**Provided material:**
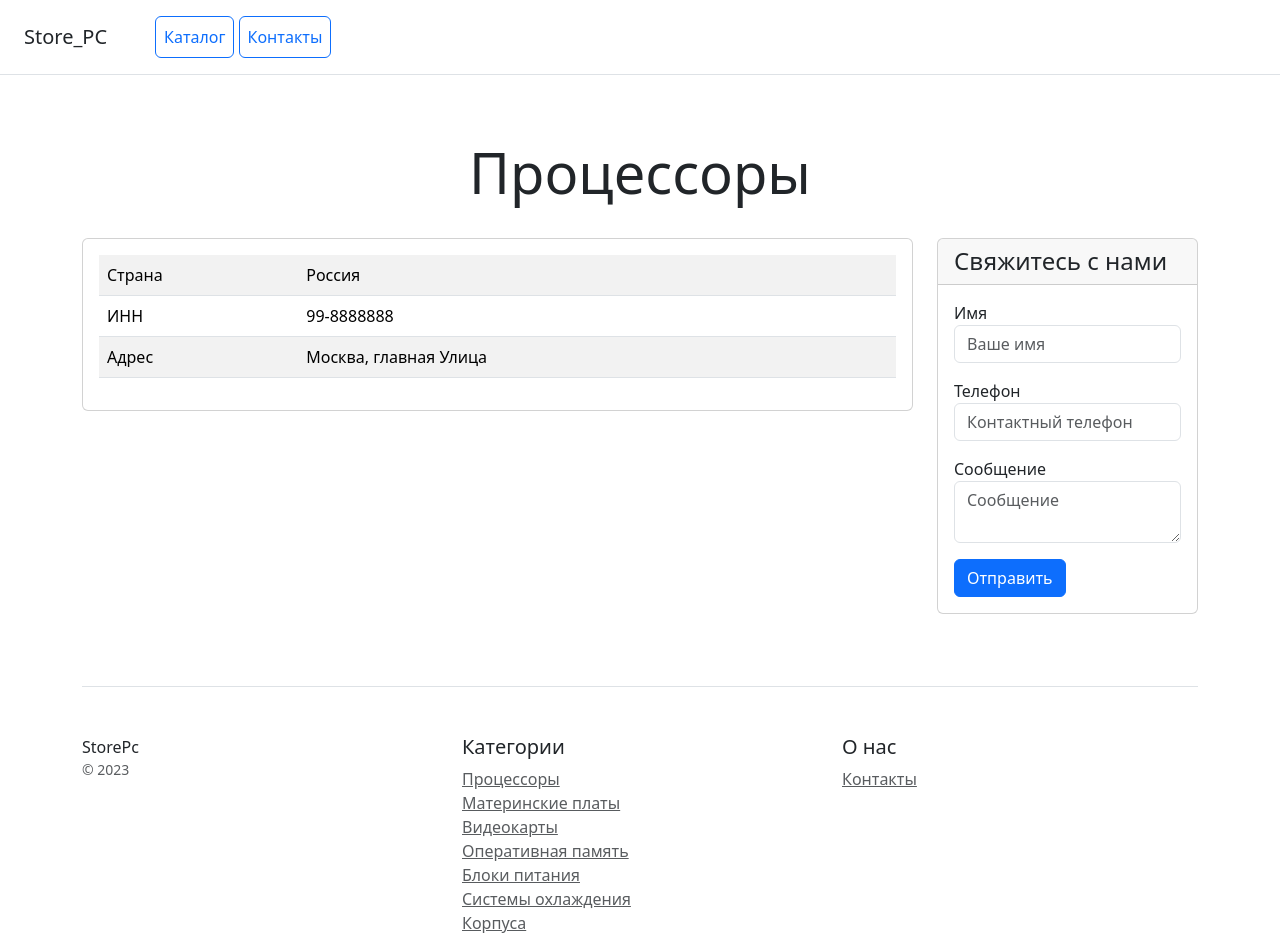
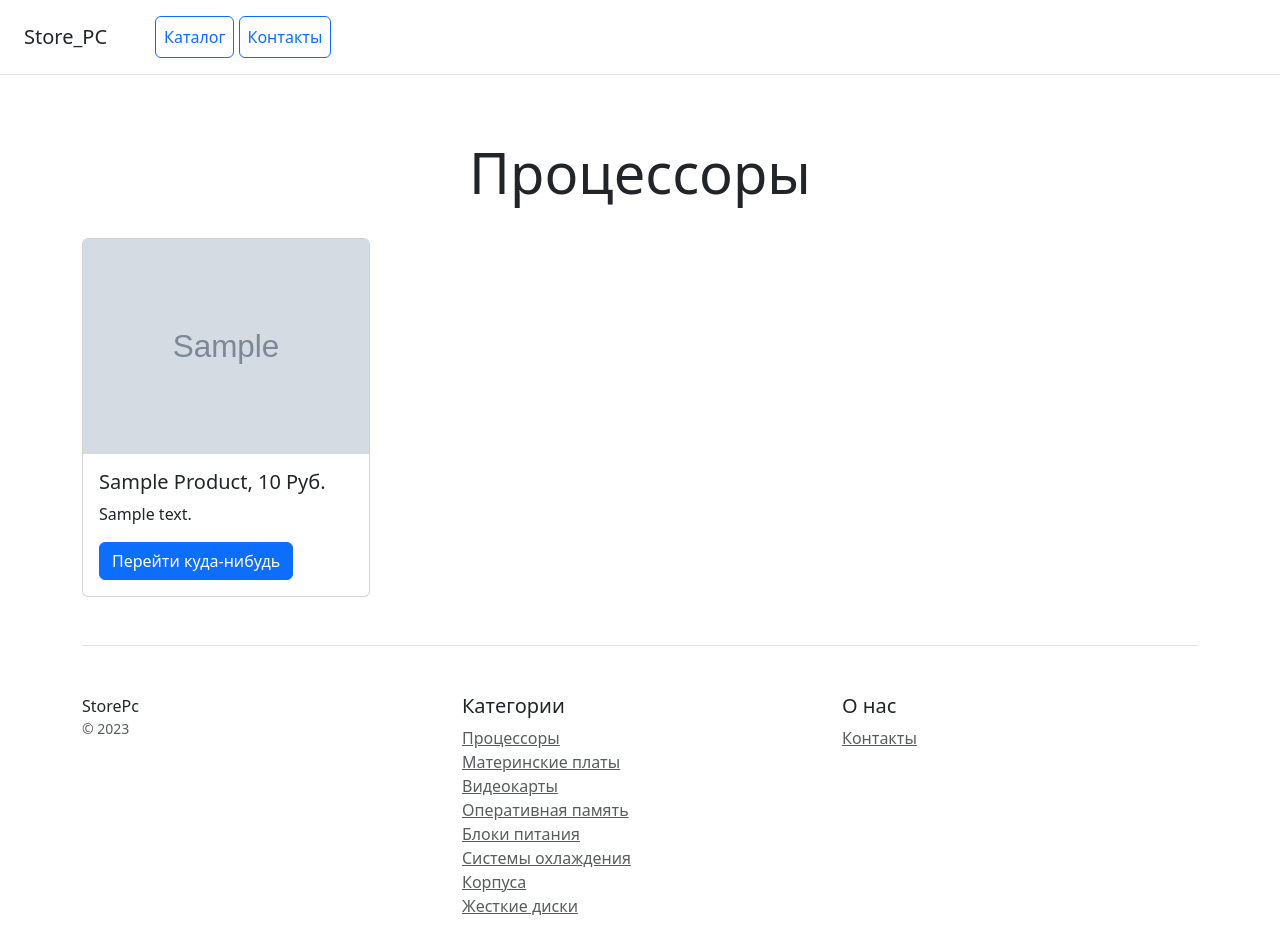
Before and after one commit to Vasya-Karabcov/store_PC, a Django app: template catalog/templates/catalog/product.html in a window 1280 px wide. Shown: the top 933 px of the page. Run offline with Django 4.2, Linux system fonts and the light colour scheme; tables that the repository leaves empty hold one stand-in row (values such as "Sample post"); the template is opened without the code that fills it: values that come from a table or form of the project are taken from there, most other values are stand-ins (such as "Sample title", 1, 10 or a date in 2020); grey boxes marked "Sample" are stand-in pictures; some libraries are stand-ins or nearby versions.

Commit message:
готовые шаблоны +++

```diff
--- a/catalog/models.py
+++ b/catalog/models.py
@@ -23,7 +23,7 @@ class Product(models.Model):
     last_data_modified = models.DateTimeField(null=True, blank=True, verbose_name='Дата последнего изменения')
 
     def __str__(self):
-        return f'{self.name}, {self.purchase_price}'
+        return f'{self.name}, {self.purchase_price} Руб.'
 
     class Meta:
         verbose_name = 'Продукт'
--- /dev/null
+++ b/catalog/templates/catalog/base.html
@@ -0,0 +1,25 @@
+<!doctype html>
+{% load static %}
+<html lang="en">
+<head>
+    <meta charset="utf-8">
+    <meta name="viewport" content="width=device-width, initial-scale=1">
+    <title>{{ title }}</title>
+    <link href="{% static 'css/bootstrap.min.css' %}" rel="stylesheet">
+</head>
+<body>
+<div class="d-flex flex-column flex-md-row align-items-center p-3 px-md-4 mb-3 bg-white border-bottom box-shadow">
+    <h5 class="my-0 mr-md-auto font-weight-normal">Store_PC</h5>
+    <nav class="ms-5">
+        <a class="p-2 btn btn-outline-primary" href="{% url 'catalog:index'%}">Каталог</a>
+        <a class="p-2 btn btn-outline-primary" href="{% url 'catalog:contacts'%}">Контакты</a>
+    </nav>
+</div>
+
+{% block content %}
+
+{% endblock %}
+
+<script src="{% static 'js/bootstrap.bundle.min.js' %}"></script>
+</body>
+</html>
--- a/catalog/templates/catalog/product.html
+++ b/catalog/templates/catalog/product.html
@@ -1,73 +1,22 @@
-<!doctype html>
-{% load static %}
-<html lang="en">
-<head>
-    <meta charset="utf-8">
-    <meta name="viewport" content="width=device-width, initial-scale=1">
-    <title>Store_PC</title>
-    <link href="/static/css/bootstrap.min.css" rel="stylesheet">
-</head>
-<body>
-<div class="d-flex flex-column flex-md-row align-items-center p-3 px-md-4 mb-3 bg-white border-bottom box-shadow">
-    <h5 class="my-0 mr-md-auto font-weight-normal">Store_PC</h5>
-    <nav class="ms-5">
-        <a class="p-2 btn btn-outline-primary" href="/">Каталог</a>
-        <a class="p-2 btn btn-outline-primary" href="/contacts/">Контакты</a>
-    </nav>
-</div>
-
+{% extends 'catalog/base.html' %}
+{% block content %}
+{% load my_tags %}
 <div class="pricing-header px-3 py-3 pt-md-5 pb-md-4 mx-auto text-center">
     <h1 class="display-4">Процессоры</h1>
 </div>
 
 <div class="container">
     <div class="row text-start">
-        {% for object in product_list %}
-        <div class="col-lg-9 col-md-6 col-sm-12">
-            <div class="card mb-4 box-shadow">
+        {% for object in object_list %}
+        <div class="col-3">
+            <div class="card" style="width: 18rem;">
+                <img class="card-img-top"
+                     src="{{ object.image|mymedia }}"
+                     alt="фото">
                 <div class="card-body">
-                    <table class="table table-striped">
-                        <tr>
-                            <td class="w-25">Страна</td>
-                            <td>Россия</td>
-                        </tr>
-                        <tr>
-                            <td class="w-25">ИНН</td>
-                            <td>99-8888888</td>
-                        </tr>
-                        <tr>
-                            <td class="w-25">Адрес</td>
-                            <td>Москва, главная Улица</td>
-                        </tr>
-                    </table>
-                </div>
-            </div>
-        </div>
-        <div class="col-lg-3 col-md-6 col-sm-12">
-            <div class="card mb-4 box-shadow">
-                <div class="card-header">
-                    <h4 class="my-0 font-weight-normal">Свяжитесь с нами</h4>
-                </div>
-                <div class="card-body">
-                    <form method="post" action="" class="form-floating">
-                        {% csrf_token %}
-                        <div class="mb-3">
-                            <label for="name">Имя</label>
-                            <input type="text" name="name" class="form-control" id="name" placeholder="Ваше имя"
-                                   required>
-                        </div>
-                        <div class="mb-3">
-                            <label for="phone">Телефон</label>
-                            <input type="text" name="phone" class="form-control" id="phone"
-                                   placeholder="Контактный телефон" required>
-                        </div>
-                        <div class="mb-3">
-                            <label for="message">Сообщение</label>
-                            <textarea type="text" name="message" class="form-control" id="message"
-                                      placeholder="Сообщение" required></textarea>
-                        </div>
-                        <button type="submit" class="btn btn-primary">Отправить</button>
-                    </form>
+                    <h5 class="card-title">{{ object|title }}</h5>
+                    <p class="card-text">{{ object.description }}</p>
+                    <a href="#" class="btn btn-primary">Перейти куда-нибудь</a>
                 </div>
             </div>
         </div>
@@ -103,6 +52,4 @@
     </footer>
 </div>
 
-<script src="/static/js/bootstrap.bundle.min.js"></script>
-</body>
-</html>
+{% endblock %}
--- /dev/null
+++ b/catalog/templatetags/my_tags.py
@@ -0,0 +1,11 @@
+from django import template
+
+register = template.Library()
+
+
+@register.filter()
+def mymedia(val):
+    if val:
+        return f'/media/{val}'
+
+    return "#"
--- a/catalog/urls.py
+++ b/catalog/urls.py
@@ -1,9 +1,12 @@
 from django.urls import path
 
+from catalog.apps import CatalogConfig
 from catalog.views import index, index_con, index_product
 
+app_name = CatalogConfig.name
+
 urlpatterns = [
-    path('', index),
-    path('contacts/', index_con),
-    path('product/', index_product)
+    path('', index, name='index'),
+    path('contacts/', index_con, name='contacts'),
+    path('product/', index_product, name='product')
 ]
--- a/config/urls.py
+++ b/config/urls.py
@@ -21,5 +21,5 @@ from django.urls import path, include
 
 urlpatterns = [
     path('admin/', admin.site.urls),
-    path('', include('catalog.urls'))
+    path('', include('catalog.urls', namespace='catalog'))
 ] + static(settings.MEDIA_URL, document_root=settings.MEDIA_ROOT)
```
Also changed, not shown: catalog/templates/catalog/contact.html (+4 -20 lines), catalog/templates/catalog/home_str.html (+13 -33 lines), catalog/views.py (+6 -1 lines), media/product/8_small.jpg (deleted), media/product/proc.png (added).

**What the task asks:**
When repeating the listing, keep each line exact and exclude the pictures.

**Solved exercise:**
Before and after one commit to Vasya-Karabcov/store_PC, a Django app: template catalog/templates/catalog/product.html in a window 1280 px wide. Shown: the top 933 px of the page. Run offline with Django 4.2, Linux system fonts and the light colour scheme; tables that the repository leaves empty hold one stand-in row (values such as "Sample post"); the template is opened without the code that fills it: values that come from a table or form of the project are taken from there, most other values are stand-ins (such as "Sample title", 1, 10 or a date in 2020); grey boxes marked "Sample" are stand-in pictures; some libraries are stand-ins or nearby versions.

Commit message:
готовые шаблоны +++

```diff
--- a/catalog/models.py
+++ b/catalog/models.py
@@ -23,7 +23,7 @@ class Product(models.Model):
     last_data_modified = models.DateTimeField(null=True, blank=True, verbose_name='Дата последнего изменения')
 
     def __str__(self):
-        return f'{self.name}, {self.purchase_price}'
+        return f'{self.name}, {self.purchase_price} Руб.'
 
     class Meta:
         verbose_name = 'Продукт'
--- /dev/null
+++ b/catalog/templates/catalog/base.html
@@ -0,0 +1,25 @@
+<!doctype html>
+{% load static %}
+<html lang="en">
+<head>
+    <meta charset="utf-8">
+    <meta name="viewport" content="width=device-width, initial-scale=1">
+    <title>{{ title }}</title>
+    <link href="{% static 'css/bootstrap.min.css' %}" rel="stylesheet">
+</head>
+<body>
+<div class="d-flex flex-column flex-md-row align-items-center p-3 px-md-4 mb-3 bg-white border-bottom box-shadow">
+    <h5 class="my-0 mr-md-auto font-weight-normal">Store_PC</h5>
+    <nav class="ms-5">
+        <a class="p-2 btn btn-outline-primary" href="{% url 'catalog:index'%}">Каталог</a>
+        <a class="p-2 btn btn-outline-primary" href="{% url 'catalog:contacts'%}">Контакты</a>
+    </nav>
+</div>
+
+{% block content %}
+
+{% endblock %}
+
+<script src="{% static 'js/bootstrap.bundle.min.js' %}"></script>
+</body>
+</html>
--- a/catalog/templates/catalog/product.html
+++ b/catalog/templates/catalog/product.html
@@ -1,73 +1,22 @@
-<!doctype html>
-{% load static %}
-<html lang="en">
-<head>
-    <meta charset="utf-8">
-    <meta name="viewport" content="width=device-width, initial-scale=1">
-    <title>Store_PC</title>
-    <link href="/static/css/bootstrap.min.css" rel="stylesheet">
-</head>
-<body>
-<div class="d-flex flex-column flex-md-row align-items-center p-3 px-md-4 mb-3 bg-white border-bottom box-shadow">
-    <h5 class="my-0 mr-md-auto font-weight-normal">Store_PC</h5>
-    <nav class="ms-5">
-        <a class="p-2 btn btn-outline-primary" href="/">Каталог</a>
-        <a class="p-2 btn btn-outline-primary" href="/contacts/">Контакты</a>
-    </nav>
-</div>
-
+{% extends 'catalog/base.html' %}
+{% block content %}
+{% load my_tags %}
 <div class="pricing-header px-3 py-3 pt-md-5 pb-md-4 mx-auto text-center">
     <h1 class="display-4">Процессоры</h1>
 </div>
 
 <div class="container">
     <div class="row text-start">
-        {% for object in product_list %}
-        <div class="col-lg-9 col-md-6 col-sm-12">
-            <div class="card mb-4 box-shadow">
+        {% for object in object_list %}
+        <div class="col-3">
+            <div class="card" style="width: 18rem;">
+                <img class="card-img-top"
+                     src="{{ object.image|mymedia }}"
+                     alt="фото">
                 <div class="card-body">
-                    <table class="table table-striped">
-                        <tr>
-                            <td class="w-25">Страна</td>
-                            <td>Россия</td>
-                        </tr>
-                        <tr>
-                            <td class="w-25">ИНН</td>
-                            <td>99-8888888</td>
-                        </tr>
-                        <tr>
-                            <td class="w-25">Адрес</td>
-                            <td>Москва, главная Улица</td>
-                        </tr>
-                    </table>
-                </div>
-            </div>
-        </div>
-        <div class="col-lg-3 col-md-6 col-sm-12">
-            <div class="card mb-4 box-shadow">
-                <div class="card-header">
-                    <h4 class="my-0 font-weight-normal">Свяжитесь с нами</h4>
-                </div>
-                <div class="card-body">
-                    <form method="post" action="" class="form-floating">
-                        {% csrf_token %}
-                        <div class="mb-3">
-                            <label for="name">Имя</label>
-                            <input type="text" name="name" class="form-control" id="name" placeholder="Ваше имя"
-                                   required>
-                        </div>
-                        <div class="mb-3">
-                            <label for="phone">Телефон</label>
-                            <input type="text" name="phone" class="form-control" id="phone"
-                                   placeholder="Контактный телефон" required>
-                        </div>
-                        <div class="mb-3">
-                            <label for="message">Сообщение</label>
-                            <textarea type="text" name="message" class="form-control" id="message"
-                                      placeholder="Сообщение" required></textarea>
-                        </div>
-                        <button type="submit" class="btn btn-primary">Отправить</button>
-                    </form>
+                    <h5 class="card-title">{{ object|title }}</h5>
+                    <p class="card-text">{{ object.description }}</p>
+                    <a href="#" class="btn btn-primary">Перейти куда-нибудь</a>
                 </div>
             </div>
         </div>
@@ -103,6 +52,4 @@
     </footer>
 </div>
 
-<script src="/static/js/bootstrap.bundle.min.js"></script>
-</body>
-</html>
+{% endblock %}
--- /dev/null
+++ b/catalog/templatetags/my_tags.py
@@ -0,0 +1,11 @@
+from django import template
+
+register = template.Library()
+
+
+@register.filter()
+def mymedia(val):
+    if val:
+        return f'/media/{val}'
+
+    return "#"
--- a/catalog/urls.py
+++ b/catalog/urls.py
@@ -1,9 +1,12 @@
 from django.urls import path
 
+from catalog.apps import CatalogConfig
 from catalog.views import index, index_con, index_product
 
+app_name = CatalogConfig.name
+
 urlpatterns = [
-    path('', index),
-    path('contacts/', index_con),
-    path('product/', index_product)
+    path('', index, name='index'),
+    path('contacts/', index_con, name='contacts'),
+    path('product/', index_product, name='product')
 ]
--- a/config/urls.py
+++ b/config/urls.py
@@ -21,5 +21,5 @@ from django.urls import path, include
 
 urlpatterns = [
     path('admin/', admin.site.urls),
-    path('', include('catalog.urls'))
+    path('', include('catalog.urls', namespace='catalog'))
 ] + static(settings.MEDIA_URL, document_root=settings.MEDIA_ROOT)
```
Also changed, not shown: catalog/templates/catalog/contact.html (+4 -20 lines), catalog/templates/catalog/home_str.html (+13 -33 lines), catalog/views.py (+6 -1 lines), media/product/8_small.jpg (deleted), media/product/proc.png (added).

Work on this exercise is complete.